> _WHAT IS BEING ASKED_: All of the data should be copied exactly, with the pictures left out.

> _Records from a data collection_:
—————

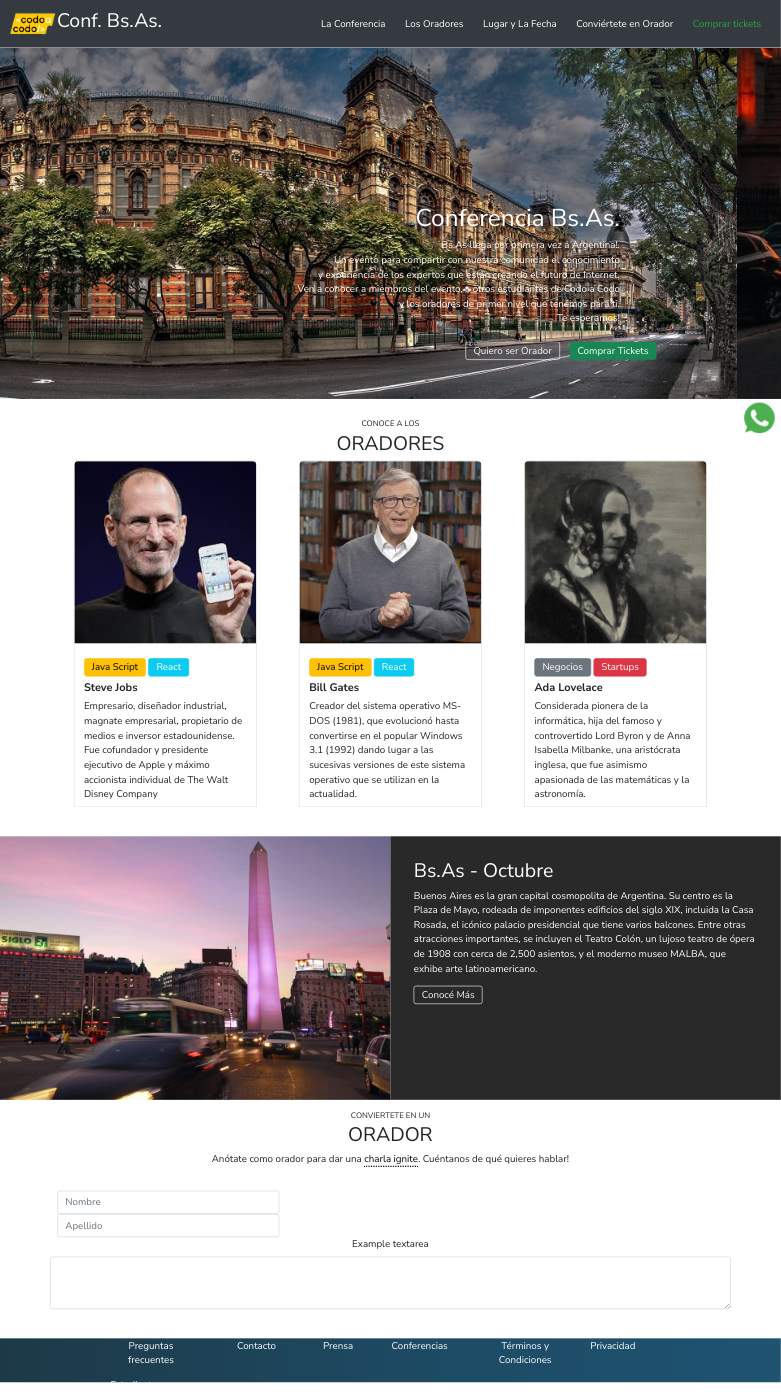
Repository: Melire/trabajo-final-BS
Page: index.html
An editor plug-in stored every save of this project. The page is shown before and after a run of saves, followed by the edit.
The browser window is 1280 px wide. The pictures show the whole page, at 61% of full size.

Above is the page before, as saved 2023-05-11 09:41:28.

After the next 3 saves:
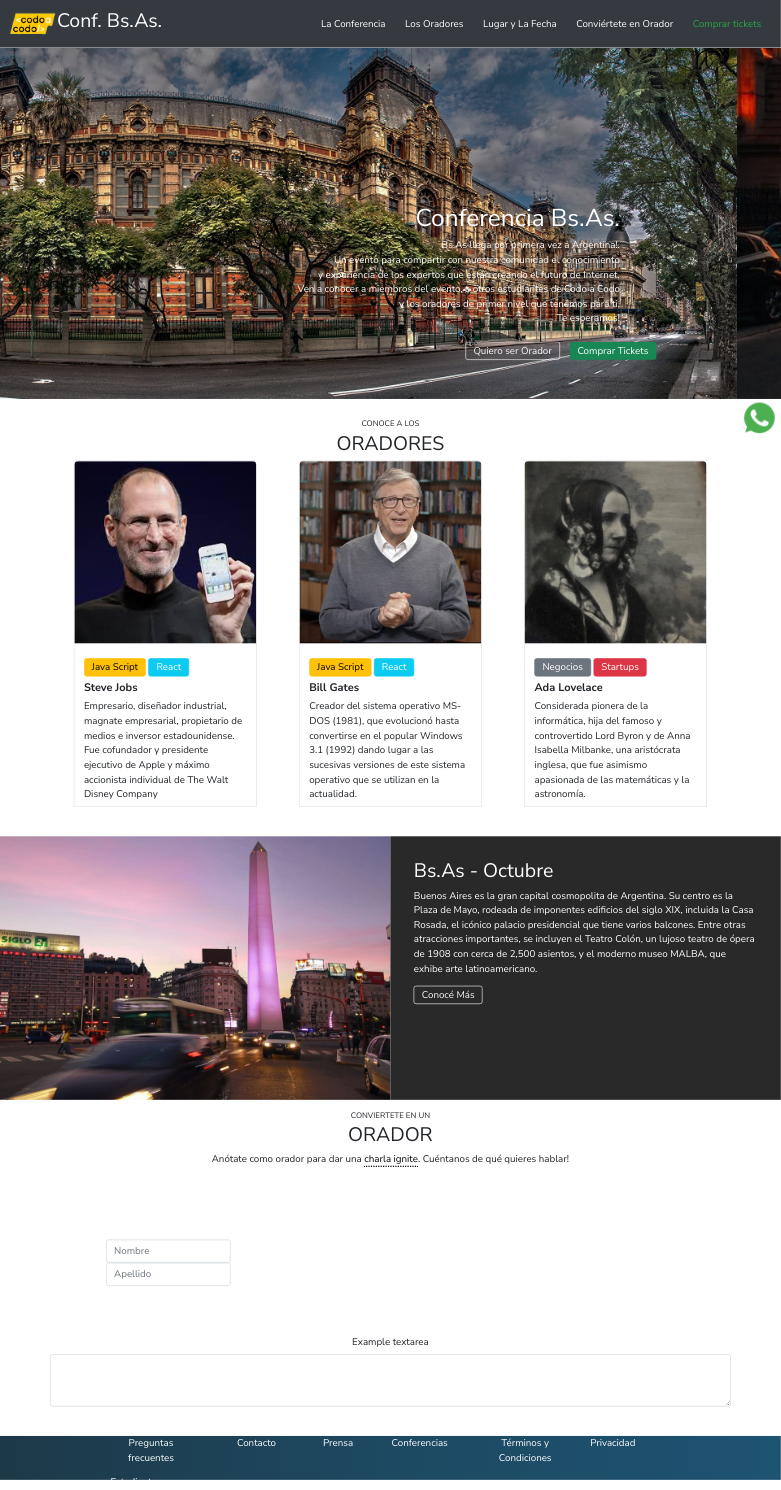
The 3 saves are shown as one change because they came seconds apart.
The last was saved 15 s later.
--- a/css/estilos3.css
+++ b/css/estilos3.css
@@ -154,8 +154,7 @@
 
 /*formulario Orador*/
 .camposForm{
-    text-align: center;
-    align-items: center;
+   padding: 5rem;
 }
 .formularioOrador {
     text-align: center;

—————

> _SOLUTION TO THE EXERCISE_:
Repository: Melire/trabajo-final-BS
Page: index.html
An editor plug-in stored every save of this project. The page is shown before and after a run of saves, followed by the edit.
The browser window is 1280 px wide. The pictures show the whole page, at 61% of full size.

Above is the page before, as saved 2023-05-11 09:41:28.

After the next 3 saves:
The 3 saves are shown as one change because they came seconds apart.
The last was saved 15 s later.
--- a/css/estilos3.css
+++ b/css/estilos3.css
@@ -154,8 +154,7 @@
 
 /*formulario Orador*/
 .camposForm{
-    text-align: center;
-    align-items: center;
+   padding: 5rem;
 }
 .formularioOrador {
     text-align: center;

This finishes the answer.